What reportedly happened: The post-accident examination revealed oil along the bottom side of the fuselage and on the tailwheel. A friend of the pilot, who was also an aircraft mechanic, reported that prior to the accident flight he and the pilot found an oil leak originating from a stainless steel high-pressure oil line from the propeller governor to the forward area of the engine crankcase. The mechanic stated that he had removed the oil line and the pilot had it repaired by a local weld shop. After reinstallation of the oil line, the mechanic conducted an engine run and did not observe any oil leaks. The pilot then decided to fly the airplane around the area on a test flight. According to the mechanic, as the airplane departed the runway, he observed a trail of white smoke originating from the airplane. The mechanic radioed the pilot in flight, twice requesting that he return to the airport. The pilot stated that everything was fine and he was going to continue to a nearby airport. No further radio communication was received from the pilot. A witness to the crash said the RV-6 was at tree-top level and trailing white smoke when it pitched down and crashed.

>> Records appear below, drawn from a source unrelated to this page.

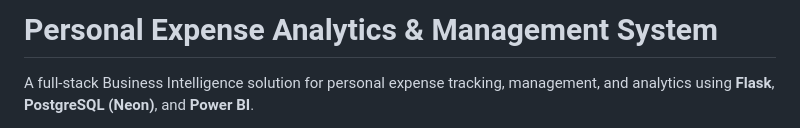
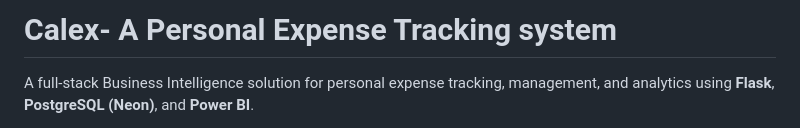
Before and after one commit to Aswin-hitech/Calex-Calculate-expenses, a Markdown page: README.md, the part around the change. Drawn GitHub-style.

Commit message:
Change project title to 'Calex' and update description
Updated project title and clarified description.

```diff
--- a/README.md
+++ b/README.md
@@ -1,4 +1,4 @@
-# Personal Expense Analytics & Management System
+# Calex- A Personal Expense Tracking system
 
 A full-stack Business Intelligence solution for personal expense tracking, management, and analytics using **Flask**, **PostgreSQL (Neon)**, and **Power BI**.
 
```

Examination of the engine revealed that the stainless steel high pressure oil line from the propeller governor was in place. The oil line exhibited a repair weld on the forward area of the line, and corresponding wear marks were observed on the engine crankcase. The oil line was removed and the forward end of the oil line was capped off using a bolt. The area of the weld was placed under water and compressed air pressure was applied to the opposite end of the oil line. A leak was observed originating from the area of the weld. Partial disassembly of the engine revealed that the number two connecting rod was separated from the crankshaft and exhibited signatures consistent with oil starvation.
Probable cause: A total loss of engine power due to oil starvation as a result of a leak from the inadequate weld repair of a high-pressure oil line. Also causal was the pilot’s failure to maintain adequate airspeed while maneuvering that resulted in a stall during an attempted off-field landing and the pilot’s decision to continue flight with a known discrepancy.
For more information: NTSB.gov